How to remember names

Photo: Bronwen Evans

Tricks to help remember names

“Let’s start by going around the room and introducing ourselves. Haha  – don’t worry, we wont test you!”

But what if they did?

I was at a writers’ meeting last night. The guest speaker was author and blogger Kristen Lamb from Texas. My hat goes off to anyone who can speak for two hours without drawing breath!

But Kristin had another great party trick.  She remembered all our names. How we warmed to her!

Gareth is it? Hello Gareth, good to meet you. And Kura. Kura, that’s a Maori name? Kura, yes I see. Hello Jackie.
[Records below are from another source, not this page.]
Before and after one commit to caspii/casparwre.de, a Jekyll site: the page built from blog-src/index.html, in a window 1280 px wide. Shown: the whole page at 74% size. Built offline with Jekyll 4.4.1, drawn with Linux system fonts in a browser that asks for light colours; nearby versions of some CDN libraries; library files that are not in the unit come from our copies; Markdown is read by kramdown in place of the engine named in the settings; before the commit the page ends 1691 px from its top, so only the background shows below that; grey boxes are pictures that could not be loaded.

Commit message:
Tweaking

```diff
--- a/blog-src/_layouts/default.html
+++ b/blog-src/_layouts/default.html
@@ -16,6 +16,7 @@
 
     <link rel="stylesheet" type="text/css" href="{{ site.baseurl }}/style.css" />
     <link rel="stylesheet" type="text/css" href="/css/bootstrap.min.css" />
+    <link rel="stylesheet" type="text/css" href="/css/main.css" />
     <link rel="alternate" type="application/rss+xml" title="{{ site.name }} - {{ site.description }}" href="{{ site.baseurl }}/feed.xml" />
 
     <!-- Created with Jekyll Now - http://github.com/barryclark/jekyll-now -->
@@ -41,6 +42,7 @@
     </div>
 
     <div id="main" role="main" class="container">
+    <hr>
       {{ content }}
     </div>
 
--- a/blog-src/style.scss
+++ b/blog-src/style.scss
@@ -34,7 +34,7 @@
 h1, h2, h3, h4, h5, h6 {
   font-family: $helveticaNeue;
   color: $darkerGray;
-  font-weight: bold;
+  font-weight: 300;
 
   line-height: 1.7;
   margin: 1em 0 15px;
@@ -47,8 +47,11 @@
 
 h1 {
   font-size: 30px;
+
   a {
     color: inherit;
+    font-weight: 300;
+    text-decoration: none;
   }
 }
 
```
Tell me what you write, Jackie.

You see what she was doing here. Repetition, repetition, repetition.

I was on a boat in Fiji once and one of the crew came around over the course of the morning to chat to the tourists, about 50 of us in all.  He asked my name and asked how to spell it – with or without an h? Friendly guy.  We stopped on a deserted island for lunch (that was absolutely as good as it sounds) and he introduced us all to each other. There were some pretty tricky names.  I’ll never forget that, we all felt so welcome. But, to my, shame, I have forgotten his name. It started with an M.

There is a lot written about how to remember names. It takes practice, of course.  But boy! is it a great skill to master. I can’t tell you how good it makes me feel when someone remembers me – me – in a big group of people.  How rewarding it must be to make people feel like that.
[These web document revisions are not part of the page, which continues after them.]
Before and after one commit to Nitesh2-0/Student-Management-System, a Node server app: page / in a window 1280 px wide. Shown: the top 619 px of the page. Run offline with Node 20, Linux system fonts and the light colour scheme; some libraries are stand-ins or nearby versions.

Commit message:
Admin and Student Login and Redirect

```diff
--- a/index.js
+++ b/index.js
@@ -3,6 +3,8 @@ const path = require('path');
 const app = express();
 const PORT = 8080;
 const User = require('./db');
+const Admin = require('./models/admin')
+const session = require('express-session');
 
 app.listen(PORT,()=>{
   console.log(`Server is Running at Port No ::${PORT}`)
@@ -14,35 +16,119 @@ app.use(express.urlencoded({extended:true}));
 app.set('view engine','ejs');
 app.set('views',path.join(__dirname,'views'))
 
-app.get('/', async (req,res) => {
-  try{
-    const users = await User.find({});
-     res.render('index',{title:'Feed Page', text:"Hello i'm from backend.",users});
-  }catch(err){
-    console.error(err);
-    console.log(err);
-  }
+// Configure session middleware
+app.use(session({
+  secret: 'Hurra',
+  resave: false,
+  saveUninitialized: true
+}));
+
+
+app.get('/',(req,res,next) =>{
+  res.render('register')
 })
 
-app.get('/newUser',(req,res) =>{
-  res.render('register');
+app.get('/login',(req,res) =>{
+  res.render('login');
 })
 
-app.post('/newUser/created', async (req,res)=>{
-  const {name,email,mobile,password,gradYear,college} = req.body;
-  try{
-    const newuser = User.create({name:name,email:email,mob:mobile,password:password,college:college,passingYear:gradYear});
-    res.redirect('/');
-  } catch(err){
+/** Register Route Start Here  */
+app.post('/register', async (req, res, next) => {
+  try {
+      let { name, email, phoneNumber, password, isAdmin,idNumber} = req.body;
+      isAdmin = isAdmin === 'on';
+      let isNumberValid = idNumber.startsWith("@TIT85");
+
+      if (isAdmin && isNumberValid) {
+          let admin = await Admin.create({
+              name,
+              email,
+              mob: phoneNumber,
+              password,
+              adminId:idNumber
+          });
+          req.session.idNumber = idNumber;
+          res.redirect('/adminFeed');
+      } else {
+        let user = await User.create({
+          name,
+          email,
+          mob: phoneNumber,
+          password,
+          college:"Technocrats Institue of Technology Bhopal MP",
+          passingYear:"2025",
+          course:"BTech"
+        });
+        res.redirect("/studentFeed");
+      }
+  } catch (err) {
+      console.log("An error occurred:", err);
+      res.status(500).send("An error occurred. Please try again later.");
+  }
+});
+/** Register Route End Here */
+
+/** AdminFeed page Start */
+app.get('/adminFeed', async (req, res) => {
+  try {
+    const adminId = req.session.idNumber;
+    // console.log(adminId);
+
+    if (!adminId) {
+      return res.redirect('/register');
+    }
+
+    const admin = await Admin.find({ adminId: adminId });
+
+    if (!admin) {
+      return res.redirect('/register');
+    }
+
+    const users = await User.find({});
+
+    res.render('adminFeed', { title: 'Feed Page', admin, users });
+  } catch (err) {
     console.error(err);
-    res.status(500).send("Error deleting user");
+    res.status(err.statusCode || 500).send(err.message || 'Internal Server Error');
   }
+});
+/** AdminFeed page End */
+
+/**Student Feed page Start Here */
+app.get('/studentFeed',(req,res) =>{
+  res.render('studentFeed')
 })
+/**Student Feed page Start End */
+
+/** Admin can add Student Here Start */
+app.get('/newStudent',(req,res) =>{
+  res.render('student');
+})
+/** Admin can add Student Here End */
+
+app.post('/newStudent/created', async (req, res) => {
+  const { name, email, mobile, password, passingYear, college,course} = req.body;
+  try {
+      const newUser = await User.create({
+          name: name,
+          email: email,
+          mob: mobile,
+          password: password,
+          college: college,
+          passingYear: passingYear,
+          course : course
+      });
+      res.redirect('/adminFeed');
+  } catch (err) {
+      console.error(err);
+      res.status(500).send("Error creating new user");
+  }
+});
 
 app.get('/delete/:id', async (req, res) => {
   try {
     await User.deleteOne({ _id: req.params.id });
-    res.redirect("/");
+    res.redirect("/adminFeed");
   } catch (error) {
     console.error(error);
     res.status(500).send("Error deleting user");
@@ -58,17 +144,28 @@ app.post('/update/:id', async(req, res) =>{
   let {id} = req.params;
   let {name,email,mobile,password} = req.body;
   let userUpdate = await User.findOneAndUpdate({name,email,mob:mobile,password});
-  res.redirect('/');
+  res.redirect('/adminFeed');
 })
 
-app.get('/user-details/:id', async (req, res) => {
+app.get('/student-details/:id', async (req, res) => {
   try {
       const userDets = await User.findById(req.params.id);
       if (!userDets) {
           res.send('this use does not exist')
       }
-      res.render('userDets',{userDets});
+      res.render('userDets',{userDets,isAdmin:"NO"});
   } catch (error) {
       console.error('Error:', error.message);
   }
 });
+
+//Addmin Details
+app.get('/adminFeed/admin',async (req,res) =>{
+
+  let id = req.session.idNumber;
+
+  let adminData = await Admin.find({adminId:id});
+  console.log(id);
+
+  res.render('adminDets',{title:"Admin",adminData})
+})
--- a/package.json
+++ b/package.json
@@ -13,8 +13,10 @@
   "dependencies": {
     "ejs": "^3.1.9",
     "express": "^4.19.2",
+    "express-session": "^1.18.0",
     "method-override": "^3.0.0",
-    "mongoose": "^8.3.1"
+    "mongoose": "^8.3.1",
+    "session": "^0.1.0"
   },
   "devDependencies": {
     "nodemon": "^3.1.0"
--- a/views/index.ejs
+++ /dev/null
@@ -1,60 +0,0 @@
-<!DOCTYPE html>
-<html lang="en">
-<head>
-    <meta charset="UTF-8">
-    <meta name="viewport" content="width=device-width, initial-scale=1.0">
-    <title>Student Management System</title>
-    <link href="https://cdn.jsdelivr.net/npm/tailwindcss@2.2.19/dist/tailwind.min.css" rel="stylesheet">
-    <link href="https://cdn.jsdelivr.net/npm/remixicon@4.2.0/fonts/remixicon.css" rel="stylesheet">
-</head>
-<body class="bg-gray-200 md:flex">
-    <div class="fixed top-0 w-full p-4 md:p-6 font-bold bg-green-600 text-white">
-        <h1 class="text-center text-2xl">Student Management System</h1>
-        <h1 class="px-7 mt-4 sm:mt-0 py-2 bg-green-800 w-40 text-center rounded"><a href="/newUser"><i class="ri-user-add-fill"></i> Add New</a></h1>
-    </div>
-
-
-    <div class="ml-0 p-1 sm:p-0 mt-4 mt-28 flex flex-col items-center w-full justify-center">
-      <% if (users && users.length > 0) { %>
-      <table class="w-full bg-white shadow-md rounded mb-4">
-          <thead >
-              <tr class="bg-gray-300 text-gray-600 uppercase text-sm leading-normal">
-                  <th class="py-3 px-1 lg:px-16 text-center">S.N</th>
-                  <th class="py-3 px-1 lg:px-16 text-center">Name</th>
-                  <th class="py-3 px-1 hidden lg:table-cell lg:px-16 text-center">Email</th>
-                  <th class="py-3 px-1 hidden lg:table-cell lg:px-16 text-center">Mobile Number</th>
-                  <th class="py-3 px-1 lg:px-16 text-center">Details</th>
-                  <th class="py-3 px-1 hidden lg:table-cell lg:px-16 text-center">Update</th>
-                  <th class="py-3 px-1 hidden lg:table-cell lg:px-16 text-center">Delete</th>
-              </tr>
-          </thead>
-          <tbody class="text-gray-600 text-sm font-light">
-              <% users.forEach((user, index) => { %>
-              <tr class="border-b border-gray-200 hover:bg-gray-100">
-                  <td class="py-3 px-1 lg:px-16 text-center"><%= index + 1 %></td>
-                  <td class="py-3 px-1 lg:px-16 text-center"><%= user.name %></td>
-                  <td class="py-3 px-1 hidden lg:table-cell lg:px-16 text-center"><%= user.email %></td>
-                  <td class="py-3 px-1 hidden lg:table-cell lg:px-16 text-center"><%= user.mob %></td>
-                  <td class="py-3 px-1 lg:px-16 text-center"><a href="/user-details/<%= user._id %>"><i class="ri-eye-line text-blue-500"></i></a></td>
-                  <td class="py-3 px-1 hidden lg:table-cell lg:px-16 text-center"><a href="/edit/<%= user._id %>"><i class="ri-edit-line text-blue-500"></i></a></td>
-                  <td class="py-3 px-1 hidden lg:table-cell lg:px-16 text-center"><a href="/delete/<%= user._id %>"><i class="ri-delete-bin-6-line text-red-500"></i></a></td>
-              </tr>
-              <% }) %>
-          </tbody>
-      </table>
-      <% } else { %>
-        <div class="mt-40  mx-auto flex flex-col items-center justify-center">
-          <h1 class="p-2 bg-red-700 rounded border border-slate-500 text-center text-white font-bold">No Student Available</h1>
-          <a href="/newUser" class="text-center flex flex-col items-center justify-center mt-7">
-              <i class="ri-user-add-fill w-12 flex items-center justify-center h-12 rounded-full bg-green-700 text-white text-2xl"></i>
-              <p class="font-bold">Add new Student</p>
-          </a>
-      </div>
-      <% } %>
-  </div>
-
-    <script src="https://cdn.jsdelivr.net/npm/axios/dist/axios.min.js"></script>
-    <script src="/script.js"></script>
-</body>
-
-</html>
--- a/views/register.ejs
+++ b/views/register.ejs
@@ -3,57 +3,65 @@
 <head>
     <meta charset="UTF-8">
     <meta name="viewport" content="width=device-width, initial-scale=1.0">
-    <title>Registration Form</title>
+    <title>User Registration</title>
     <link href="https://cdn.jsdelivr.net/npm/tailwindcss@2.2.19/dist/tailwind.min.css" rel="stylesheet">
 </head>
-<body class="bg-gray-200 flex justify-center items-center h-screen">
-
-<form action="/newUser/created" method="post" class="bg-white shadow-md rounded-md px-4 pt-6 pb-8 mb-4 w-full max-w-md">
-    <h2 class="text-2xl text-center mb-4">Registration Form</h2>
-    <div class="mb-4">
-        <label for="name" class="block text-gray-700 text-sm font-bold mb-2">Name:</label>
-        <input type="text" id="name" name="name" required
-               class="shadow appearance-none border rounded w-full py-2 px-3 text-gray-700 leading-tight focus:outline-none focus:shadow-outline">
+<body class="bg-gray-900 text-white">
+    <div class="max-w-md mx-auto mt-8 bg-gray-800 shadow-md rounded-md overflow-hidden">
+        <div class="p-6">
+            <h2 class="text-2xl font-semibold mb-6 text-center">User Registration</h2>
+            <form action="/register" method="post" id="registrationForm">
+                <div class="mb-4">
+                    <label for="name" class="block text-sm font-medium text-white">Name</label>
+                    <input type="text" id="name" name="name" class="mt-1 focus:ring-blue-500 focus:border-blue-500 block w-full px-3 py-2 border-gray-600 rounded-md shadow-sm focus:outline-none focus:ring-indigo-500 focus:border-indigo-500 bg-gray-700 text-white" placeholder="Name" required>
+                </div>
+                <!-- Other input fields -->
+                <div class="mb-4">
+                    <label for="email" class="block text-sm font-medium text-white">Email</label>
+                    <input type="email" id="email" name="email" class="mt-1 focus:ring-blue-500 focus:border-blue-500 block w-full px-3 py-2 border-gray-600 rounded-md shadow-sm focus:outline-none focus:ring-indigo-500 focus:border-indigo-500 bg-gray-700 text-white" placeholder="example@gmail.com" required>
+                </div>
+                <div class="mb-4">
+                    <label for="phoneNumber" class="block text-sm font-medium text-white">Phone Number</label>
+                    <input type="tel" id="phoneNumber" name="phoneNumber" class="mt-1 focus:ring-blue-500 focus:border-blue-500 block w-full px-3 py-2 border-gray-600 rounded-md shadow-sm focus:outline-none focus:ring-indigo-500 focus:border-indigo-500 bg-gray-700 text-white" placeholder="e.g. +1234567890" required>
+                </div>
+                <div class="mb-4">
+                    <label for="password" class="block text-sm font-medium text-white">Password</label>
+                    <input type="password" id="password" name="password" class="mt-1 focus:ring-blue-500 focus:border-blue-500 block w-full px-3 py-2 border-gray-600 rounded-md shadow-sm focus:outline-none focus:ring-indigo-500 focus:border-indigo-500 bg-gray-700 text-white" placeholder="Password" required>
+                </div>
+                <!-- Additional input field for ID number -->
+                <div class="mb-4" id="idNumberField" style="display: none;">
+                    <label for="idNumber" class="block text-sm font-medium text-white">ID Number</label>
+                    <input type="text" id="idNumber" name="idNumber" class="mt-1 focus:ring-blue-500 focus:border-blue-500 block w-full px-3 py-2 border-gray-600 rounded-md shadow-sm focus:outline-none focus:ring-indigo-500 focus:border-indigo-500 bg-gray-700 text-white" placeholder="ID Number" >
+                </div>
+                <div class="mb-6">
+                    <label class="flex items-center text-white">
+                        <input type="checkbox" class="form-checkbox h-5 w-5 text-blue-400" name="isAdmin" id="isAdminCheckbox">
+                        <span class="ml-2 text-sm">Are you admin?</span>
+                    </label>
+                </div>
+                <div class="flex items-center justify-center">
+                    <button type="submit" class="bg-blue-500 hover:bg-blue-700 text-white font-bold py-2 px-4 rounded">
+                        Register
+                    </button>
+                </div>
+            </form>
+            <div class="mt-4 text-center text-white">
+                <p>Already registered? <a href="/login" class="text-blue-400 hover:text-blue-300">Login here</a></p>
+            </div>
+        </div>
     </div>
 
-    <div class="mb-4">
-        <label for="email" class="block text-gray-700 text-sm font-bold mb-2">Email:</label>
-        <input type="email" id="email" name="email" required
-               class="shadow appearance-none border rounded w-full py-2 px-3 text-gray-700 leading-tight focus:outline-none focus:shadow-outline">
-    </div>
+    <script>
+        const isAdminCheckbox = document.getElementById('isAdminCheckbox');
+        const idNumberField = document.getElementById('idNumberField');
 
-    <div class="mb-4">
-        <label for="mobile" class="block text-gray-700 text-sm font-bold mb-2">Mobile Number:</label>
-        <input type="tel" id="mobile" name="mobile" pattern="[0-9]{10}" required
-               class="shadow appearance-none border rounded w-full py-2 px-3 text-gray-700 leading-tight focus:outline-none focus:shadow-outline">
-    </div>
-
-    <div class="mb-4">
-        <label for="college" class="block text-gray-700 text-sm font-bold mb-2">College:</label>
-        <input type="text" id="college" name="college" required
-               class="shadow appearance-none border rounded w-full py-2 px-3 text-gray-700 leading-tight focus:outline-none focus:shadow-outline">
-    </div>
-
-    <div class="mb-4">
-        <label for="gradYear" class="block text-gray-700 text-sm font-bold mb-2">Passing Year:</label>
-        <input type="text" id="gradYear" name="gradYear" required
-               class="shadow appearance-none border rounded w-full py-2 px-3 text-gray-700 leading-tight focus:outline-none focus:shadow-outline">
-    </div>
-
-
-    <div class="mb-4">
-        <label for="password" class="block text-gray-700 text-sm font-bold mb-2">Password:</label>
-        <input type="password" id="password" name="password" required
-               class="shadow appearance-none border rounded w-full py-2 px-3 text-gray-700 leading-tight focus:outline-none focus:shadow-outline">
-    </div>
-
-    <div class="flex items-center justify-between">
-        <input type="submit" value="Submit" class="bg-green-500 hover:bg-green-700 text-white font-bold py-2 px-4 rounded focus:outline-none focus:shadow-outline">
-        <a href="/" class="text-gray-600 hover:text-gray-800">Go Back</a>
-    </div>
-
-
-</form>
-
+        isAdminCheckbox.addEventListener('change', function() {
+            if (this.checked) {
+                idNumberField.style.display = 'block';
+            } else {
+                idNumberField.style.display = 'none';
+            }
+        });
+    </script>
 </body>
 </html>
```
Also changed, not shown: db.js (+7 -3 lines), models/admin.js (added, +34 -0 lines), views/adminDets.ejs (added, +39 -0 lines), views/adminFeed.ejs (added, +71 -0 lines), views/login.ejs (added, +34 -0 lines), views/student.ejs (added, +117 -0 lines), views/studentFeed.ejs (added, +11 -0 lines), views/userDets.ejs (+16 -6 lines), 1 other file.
Here are my favourite recommendations to help remember people’s names:

1. What if you knew your life was going to depend on you remembering the names of all 12 people sitting around a table. Would you remember them? Of course you would!
Point one: Focus.

2. And repetition, Cris. See above, Cris. Now Cris will explain some other suggestions. Thanks, Cris.

3. Write their name on their forehead with red paint. Not literally, obviously.

4. Link to a picture. Actually, I do this. I’m a visual person (yes, I know, that’s tantamount to saying “I’m a bit thick”) so I pictured Kristen Lamb fluffy in the paddock – probably not her normal habitat. I’m thinking that will stick.

5. Link with words. I passed Paul in the hall.  Jenny spent a penny.  Mark’s dark. Billy’s silly and if Bob really is a builder, you’re in luck.  You have to be fast for this if you’re being introduced to a group – sure it gets easier with practice.

6. Park a name on a feature and plan to come back and get it later. David’s parked on those bushy eyebrows. Pip’s on the steely grey hair. Greg’s parked on that big nose. I think this works because you have to focus on the person to study their face (see point 1).

7. Make a point of saying goodbye. If you’ve forgotten someone’s name by then – tell them you’ve forgotten, they’ll be pleased you want to remember.

8. After your meeting if you do want to keep in touch and remember people, when you enter their name in your database make the effort to add a profile photo. When you call, or before a meeting that’s a great reinforcement. And occasionally, when you’re really bored, go through your file and try to put names to all your photos.

OK my book club friends – it’s only been a couple of years. I’m starting with you!